Question 4. A number of Egyptian ministers spoke recently about an imminent return of a big number of Egyptian expatriates working in the GCC countries, which might create a new challenge to the Egyptian economy. What is your forecast about the number of returning laborers from public and private institutions in the UAE? Are there any plans to maintain the presence of such force in the public institutions?
The number of lay-offs is not big and does not constitute a high percentage in the expatriate labor force, including Egyptians. There are no lay-offs in the public sector and while some jobs were cancelled in some crisis-hit companies, a lot of vacancies are available at other companies. I am sure that recruitment levels will return to their earlier status within a short time. The worst days of the crisis have gone, and the local and international economic recession is a temporary one. There are also some indications that the world economic recovery will start early next year.

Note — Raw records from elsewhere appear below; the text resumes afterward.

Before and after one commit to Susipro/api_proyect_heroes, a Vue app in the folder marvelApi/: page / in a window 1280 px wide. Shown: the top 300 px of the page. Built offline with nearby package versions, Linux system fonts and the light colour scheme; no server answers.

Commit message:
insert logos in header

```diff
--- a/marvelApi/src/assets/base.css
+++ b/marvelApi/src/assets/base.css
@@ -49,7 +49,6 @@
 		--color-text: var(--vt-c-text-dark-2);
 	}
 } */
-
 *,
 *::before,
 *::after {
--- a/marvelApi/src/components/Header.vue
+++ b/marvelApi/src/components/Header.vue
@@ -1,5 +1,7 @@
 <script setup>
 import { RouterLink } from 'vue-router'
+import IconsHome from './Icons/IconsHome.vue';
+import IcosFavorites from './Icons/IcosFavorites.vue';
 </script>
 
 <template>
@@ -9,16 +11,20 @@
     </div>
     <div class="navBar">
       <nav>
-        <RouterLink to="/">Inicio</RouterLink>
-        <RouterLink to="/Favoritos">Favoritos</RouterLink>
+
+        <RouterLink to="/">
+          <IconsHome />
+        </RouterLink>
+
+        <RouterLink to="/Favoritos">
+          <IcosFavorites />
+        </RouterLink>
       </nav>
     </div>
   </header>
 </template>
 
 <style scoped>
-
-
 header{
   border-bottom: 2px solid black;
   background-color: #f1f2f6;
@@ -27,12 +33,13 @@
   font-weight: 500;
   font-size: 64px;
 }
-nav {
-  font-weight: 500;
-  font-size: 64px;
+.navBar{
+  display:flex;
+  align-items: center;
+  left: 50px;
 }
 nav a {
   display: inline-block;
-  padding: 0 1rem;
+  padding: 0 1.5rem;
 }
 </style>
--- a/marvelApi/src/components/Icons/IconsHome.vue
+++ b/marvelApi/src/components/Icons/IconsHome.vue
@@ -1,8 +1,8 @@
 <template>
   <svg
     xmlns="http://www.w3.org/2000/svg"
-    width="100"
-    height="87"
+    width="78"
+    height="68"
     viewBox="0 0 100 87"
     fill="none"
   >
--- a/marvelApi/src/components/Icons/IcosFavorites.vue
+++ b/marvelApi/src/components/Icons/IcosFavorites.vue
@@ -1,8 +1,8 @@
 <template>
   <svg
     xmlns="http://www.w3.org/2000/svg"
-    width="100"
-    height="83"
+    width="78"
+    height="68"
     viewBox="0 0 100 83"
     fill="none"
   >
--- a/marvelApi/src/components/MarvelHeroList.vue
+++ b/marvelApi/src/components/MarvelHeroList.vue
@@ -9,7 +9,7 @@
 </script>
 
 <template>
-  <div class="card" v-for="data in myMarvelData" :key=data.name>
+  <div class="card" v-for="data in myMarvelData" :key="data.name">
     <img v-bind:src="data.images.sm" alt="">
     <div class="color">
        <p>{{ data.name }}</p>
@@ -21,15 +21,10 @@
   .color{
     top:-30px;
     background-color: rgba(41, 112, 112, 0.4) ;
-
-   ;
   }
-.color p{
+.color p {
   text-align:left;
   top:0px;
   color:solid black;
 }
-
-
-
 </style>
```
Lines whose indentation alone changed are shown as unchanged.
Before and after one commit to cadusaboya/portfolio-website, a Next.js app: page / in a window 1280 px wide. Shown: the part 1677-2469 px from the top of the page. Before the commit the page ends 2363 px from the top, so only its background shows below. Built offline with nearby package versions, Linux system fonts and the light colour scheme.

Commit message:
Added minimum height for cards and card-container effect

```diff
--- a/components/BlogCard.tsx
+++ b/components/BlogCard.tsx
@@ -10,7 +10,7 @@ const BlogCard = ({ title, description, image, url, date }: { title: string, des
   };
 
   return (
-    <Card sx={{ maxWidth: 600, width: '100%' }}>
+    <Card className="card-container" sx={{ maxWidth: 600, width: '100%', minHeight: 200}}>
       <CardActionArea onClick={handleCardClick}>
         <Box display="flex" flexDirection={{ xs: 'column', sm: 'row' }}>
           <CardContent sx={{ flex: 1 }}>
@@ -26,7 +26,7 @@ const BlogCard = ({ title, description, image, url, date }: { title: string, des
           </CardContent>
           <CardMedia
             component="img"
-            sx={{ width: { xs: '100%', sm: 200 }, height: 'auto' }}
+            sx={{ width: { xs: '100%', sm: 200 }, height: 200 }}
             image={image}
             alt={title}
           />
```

Question 5 .What is the fate of the GCC common currency after the global financial crisis? Does the postponement of its proposed launch in 2010 suggest a kind of undesignated delay or there will be some new plans to make this currency see the light?
There is no retraction on the GCC common currency. The concerned authorities in the GCC have achieved a lot with regard to regulatory and technical requirements. Not launching the GCC common currency at the beginning of 2010 does not mean undesignated delay. The issuance of any common currency for any economic entity takes a long time with regard to professional procedures and successful implementation. I would like you to remember the European experience in this respect -- and the long time and relentless work that was needed to finally come out with the Euro.